The Highwaymen (2019)
I saw it tonight and enjoyed it.

Did anyone notice the sound? Seemed to be the gunfight scenes were LOUD, more so when it was unexpected. Dunno if intentional but added to the movie to me.

Strive to live your life so when you wake up in the morning and your feet hit the floor, the devil says "Oh crap, he's up."
April 12, 2019, 07:59 PM
I really liked it. I love how the focused on the good guys, even though they weren't "cool."

Getting sick of movies focused on "cool" bad guys. Killing innocent people isn't cool.
April 13, 2019, 01:13 AM
Nice and positive review of The Highwaymen on PJ Media, refuting trash talk about Hamer’s reputation. Seems the SJW’s accuse Hamer of being for Jim Crow. Per this review the exact opposite is the case.

Kevin Costner Rehabilitates a True American Hero in 'The Highwaymen'—and the Social Justice Warriors are Furious
The Hollywood elites are circling the wagons to keep Netflix out of the Oscar race, and customers chained to their old business model—as though masses of people still plan their night out by wondering who is nominated for what.

But Academy Award-winning Hollywood icon Kevin Costner won’t have to worry about Oscar consideration for his fine Netflix original, The Highwaymen, as it flies in the face of Hollywood liberal convention and restores the reputation of an American hero that Hollywood lore slandered as a vengeful, murdering buffoon way back in 1968.

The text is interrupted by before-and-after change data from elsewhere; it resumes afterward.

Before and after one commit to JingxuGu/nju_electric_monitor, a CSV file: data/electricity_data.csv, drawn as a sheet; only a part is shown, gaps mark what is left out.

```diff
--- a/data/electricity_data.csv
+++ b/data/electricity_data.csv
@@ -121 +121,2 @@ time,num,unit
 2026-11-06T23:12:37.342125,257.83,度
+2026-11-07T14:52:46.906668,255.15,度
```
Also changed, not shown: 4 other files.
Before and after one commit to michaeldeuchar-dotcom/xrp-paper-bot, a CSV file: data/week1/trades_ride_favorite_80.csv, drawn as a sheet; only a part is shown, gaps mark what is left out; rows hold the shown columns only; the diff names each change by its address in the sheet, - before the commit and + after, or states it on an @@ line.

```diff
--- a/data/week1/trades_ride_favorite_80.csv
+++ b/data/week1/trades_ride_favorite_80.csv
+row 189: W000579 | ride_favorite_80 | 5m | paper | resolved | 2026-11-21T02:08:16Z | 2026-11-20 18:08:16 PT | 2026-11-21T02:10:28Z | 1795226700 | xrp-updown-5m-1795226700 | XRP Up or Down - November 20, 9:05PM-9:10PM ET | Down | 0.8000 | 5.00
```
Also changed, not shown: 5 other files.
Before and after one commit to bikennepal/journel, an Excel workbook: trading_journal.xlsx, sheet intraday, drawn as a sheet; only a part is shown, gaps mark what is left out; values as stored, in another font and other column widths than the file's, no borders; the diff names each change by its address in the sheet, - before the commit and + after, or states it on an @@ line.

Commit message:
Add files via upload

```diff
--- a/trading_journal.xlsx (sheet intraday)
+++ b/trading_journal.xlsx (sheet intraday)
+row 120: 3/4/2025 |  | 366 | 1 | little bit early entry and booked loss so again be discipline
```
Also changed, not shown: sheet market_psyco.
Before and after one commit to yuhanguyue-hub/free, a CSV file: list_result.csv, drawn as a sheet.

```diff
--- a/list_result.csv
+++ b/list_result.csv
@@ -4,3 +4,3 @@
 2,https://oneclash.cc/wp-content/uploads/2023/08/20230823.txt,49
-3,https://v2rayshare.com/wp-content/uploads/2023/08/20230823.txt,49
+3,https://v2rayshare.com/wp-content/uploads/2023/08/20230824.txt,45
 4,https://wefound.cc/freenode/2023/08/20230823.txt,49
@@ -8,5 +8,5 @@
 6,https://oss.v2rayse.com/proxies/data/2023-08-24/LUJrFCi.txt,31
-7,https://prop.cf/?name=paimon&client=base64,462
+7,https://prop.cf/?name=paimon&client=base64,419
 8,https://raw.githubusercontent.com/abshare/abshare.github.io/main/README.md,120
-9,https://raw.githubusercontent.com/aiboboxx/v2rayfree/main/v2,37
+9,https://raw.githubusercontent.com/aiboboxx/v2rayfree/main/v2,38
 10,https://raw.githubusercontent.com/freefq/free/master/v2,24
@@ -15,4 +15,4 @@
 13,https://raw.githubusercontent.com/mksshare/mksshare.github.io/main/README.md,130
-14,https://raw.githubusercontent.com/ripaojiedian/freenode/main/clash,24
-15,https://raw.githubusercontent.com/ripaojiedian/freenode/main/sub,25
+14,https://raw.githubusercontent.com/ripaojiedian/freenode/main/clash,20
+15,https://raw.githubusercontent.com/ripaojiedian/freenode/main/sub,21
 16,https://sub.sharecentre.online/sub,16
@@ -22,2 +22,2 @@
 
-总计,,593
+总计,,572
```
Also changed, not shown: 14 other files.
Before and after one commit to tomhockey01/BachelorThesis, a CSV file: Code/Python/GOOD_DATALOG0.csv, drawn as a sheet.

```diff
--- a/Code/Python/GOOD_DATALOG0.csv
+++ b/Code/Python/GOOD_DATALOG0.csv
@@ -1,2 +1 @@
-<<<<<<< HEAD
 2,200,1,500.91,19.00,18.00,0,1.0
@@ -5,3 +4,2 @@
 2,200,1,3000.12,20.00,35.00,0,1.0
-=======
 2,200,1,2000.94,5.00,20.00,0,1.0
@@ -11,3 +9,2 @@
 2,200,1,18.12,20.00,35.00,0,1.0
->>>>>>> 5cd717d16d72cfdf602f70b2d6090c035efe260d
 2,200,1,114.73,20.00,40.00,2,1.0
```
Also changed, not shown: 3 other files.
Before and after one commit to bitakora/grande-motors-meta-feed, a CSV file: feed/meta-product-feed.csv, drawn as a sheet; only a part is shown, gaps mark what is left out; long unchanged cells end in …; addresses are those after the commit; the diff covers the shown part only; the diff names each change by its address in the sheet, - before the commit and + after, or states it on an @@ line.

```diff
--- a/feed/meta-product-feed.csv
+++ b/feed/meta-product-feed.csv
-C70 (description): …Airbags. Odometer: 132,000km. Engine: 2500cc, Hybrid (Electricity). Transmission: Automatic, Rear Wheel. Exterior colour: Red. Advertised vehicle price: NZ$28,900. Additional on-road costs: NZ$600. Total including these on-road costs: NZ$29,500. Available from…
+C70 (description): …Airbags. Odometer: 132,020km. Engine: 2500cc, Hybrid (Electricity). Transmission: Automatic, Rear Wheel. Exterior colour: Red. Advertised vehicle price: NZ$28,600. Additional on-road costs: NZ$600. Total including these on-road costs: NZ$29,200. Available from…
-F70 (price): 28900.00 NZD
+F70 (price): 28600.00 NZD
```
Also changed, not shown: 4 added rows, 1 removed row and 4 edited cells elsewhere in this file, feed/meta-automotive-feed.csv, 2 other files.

Screenwriter John Fusco has been shopping his script to set the record straight about famed Texas Ranger Frank Hamer and his hunt for Bonnie and Clyde long enough that Paul Newman and Robert Redford were originally considered for the parts (Newman died in 2008).

But really, how could you possibly do better than Kevin Costner playing a legendary lawman who was a combination of Wyatt Earp and Elliot Ness? Couple that with Texas native Woody Harrelson’s laconic turn as Hamer’s best friend and partner, Maney Gault. It’s hard to think of anyone else in the roles.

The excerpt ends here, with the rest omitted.